_ABOUT THIS EXERCISE_:
Find the lines in the entries that follow where the word "from" occurs, and state how many there are, with no other words.

Web document revisions:

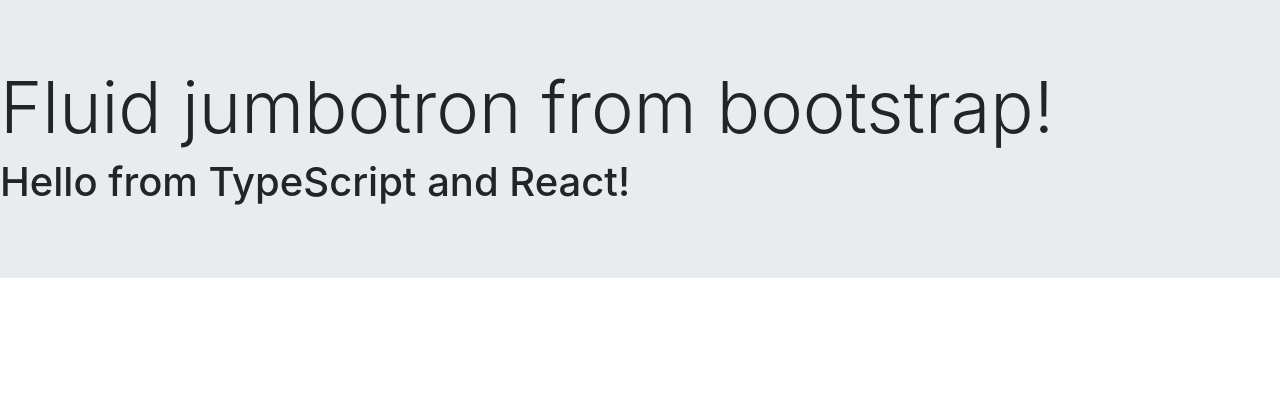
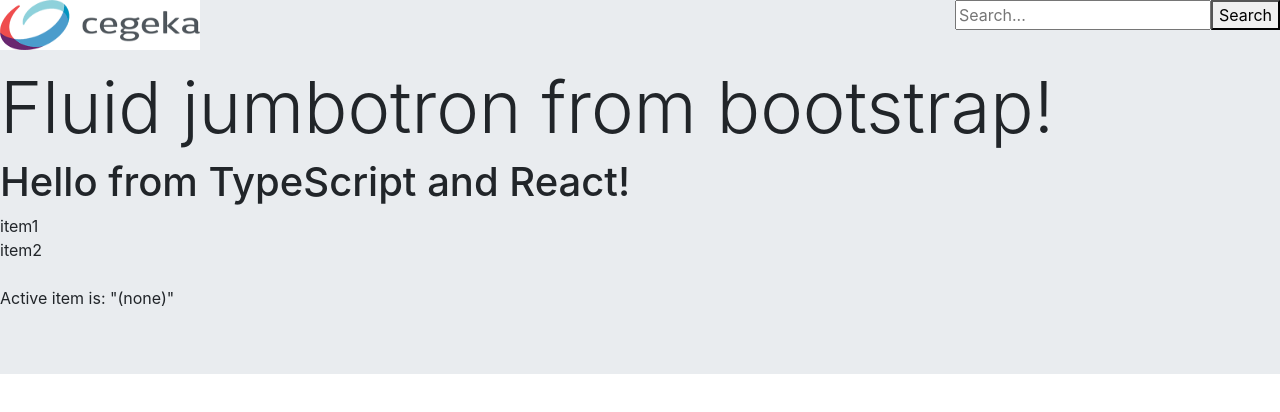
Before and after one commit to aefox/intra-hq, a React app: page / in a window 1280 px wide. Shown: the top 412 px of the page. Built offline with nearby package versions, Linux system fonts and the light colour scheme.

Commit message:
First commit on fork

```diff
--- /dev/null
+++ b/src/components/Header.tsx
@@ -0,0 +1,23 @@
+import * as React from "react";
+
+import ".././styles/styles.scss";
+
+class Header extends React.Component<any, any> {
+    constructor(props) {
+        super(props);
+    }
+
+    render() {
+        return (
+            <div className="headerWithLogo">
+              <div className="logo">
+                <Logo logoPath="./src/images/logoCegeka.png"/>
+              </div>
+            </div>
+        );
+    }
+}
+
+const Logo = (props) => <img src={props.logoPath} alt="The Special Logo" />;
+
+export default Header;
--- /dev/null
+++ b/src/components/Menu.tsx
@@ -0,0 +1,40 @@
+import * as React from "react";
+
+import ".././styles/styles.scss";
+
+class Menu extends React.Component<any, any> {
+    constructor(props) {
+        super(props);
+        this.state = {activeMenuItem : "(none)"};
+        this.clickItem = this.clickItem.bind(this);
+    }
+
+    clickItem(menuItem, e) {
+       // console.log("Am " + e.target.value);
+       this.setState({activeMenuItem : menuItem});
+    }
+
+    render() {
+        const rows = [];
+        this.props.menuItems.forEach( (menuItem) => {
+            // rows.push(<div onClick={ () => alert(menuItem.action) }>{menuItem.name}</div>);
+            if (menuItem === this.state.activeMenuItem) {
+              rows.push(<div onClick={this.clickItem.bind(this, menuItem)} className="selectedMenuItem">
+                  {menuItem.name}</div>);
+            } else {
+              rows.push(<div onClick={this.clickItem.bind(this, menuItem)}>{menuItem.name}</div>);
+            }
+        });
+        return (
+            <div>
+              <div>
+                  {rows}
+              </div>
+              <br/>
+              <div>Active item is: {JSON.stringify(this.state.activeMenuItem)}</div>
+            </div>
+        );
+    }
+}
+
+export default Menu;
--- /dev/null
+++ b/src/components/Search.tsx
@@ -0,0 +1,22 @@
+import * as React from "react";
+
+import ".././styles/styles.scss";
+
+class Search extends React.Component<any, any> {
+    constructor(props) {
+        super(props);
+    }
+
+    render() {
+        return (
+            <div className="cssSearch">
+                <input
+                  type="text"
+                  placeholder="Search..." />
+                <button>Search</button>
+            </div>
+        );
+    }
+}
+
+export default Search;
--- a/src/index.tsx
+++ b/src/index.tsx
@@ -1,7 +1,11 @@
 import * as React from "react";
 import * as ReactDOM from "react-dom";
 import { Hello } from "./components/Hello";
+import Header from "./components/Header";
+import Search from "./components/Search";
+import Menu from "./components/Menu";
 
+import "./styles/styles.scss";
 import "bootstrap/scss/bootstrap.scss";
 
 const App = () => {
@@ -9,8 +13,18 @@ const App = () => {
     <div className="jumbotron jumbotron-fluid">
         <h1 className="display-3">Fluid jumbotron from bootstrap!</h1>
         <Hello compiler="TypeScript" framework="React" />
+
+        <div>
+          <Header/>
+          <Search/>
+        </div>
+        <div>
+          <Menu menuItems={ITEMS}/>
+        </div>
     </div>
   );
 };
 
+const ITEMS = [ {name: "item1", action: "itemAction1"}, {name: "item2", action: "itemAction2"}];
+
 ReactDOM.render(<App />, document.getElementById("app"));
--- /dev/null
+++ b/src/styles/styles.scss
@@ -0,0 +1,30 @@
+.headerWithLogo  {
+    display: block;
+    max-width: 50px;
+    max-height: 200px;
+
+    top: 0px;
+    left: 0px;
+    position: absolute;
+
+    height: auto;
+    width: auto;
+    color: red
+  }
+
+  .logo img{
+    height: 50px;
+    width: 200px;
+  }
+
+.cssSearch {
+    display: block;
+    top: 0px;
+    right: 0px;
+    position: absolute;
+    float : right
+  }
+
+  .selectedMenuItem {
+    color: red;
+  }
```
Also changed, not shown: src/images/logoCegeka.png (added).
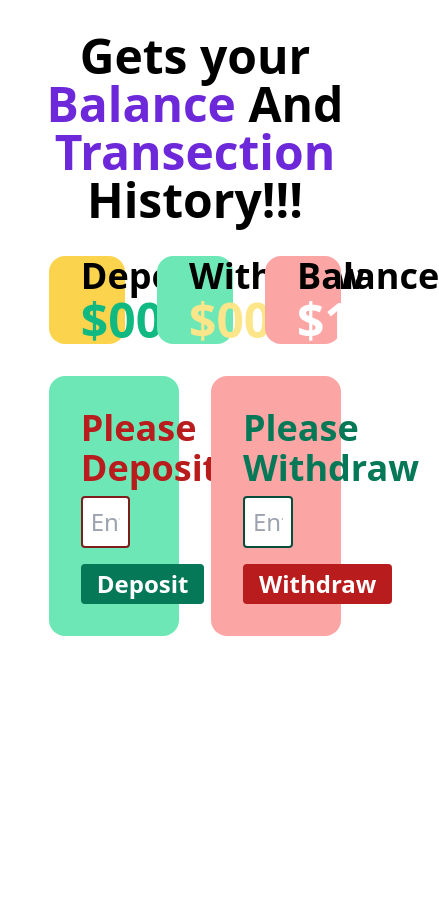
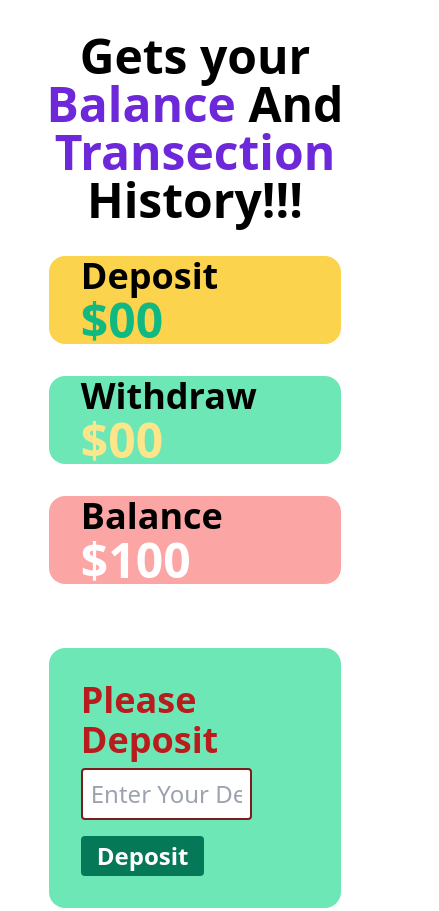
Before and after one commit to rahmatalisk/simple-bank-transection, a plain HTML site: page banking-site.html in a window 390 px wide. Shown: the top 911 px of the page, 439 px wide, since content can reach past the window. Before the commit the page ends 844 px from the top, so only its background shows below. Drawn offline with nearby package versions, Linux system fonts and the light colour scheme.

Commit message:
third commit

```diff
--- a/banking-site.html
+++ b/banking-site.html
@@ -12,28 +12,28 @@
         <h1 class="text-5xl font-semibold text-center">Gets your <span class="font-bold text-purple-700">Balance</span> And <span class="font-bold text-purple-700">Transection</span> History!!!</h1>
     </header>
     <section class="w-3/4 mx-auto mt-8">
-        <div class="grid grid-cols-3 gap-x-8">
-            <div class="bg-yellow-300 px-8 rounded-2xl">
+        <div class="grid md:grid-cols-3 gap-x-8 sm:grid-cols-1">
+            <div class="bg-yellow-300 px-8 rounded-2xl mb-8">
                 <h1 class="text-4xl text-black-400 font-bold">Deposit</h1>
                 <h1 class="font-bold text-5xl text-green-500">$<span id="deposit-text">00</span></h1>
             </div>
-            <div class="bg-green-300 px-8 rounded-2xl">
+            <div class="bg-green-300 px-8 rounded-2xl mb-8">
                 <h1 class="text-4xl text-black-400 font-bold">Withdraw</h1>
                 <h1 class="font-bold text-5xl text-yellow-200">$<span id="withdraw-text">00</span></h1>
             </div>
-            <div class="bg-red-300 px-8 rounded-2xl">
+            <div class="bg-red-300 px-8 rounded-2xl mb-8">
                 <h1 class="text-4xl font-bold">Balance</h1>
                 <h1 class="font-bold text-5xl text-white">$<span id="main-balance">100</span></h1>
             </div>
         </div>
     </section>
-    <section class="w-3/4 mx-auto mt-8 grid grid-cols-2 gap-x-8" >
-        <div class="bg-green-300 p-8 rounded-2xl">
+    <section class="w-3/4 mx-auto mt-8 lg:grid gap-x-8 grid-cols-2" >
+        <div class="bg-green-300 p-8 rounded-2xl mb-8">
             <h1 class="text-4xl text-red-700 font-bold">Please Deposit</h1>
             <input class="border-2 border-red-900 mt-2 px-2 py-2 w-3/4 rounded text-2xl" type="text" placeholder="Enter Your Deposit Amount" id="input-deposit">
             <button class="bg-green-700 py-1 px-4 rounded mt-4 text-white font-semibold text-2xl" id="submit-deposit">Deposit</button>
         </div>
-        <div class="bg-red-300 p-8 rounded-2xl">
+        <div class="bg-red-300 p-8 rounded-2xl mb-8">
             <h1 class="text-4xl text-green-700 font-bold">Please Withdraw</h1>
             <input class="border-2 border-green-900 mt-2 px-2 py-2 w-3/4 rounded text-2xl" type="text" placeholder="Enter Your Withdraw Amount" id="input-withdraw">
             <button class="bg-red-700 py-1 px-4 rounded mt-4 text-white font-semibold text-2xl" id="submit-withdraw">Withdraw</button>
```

_TASK ANSWER_:
11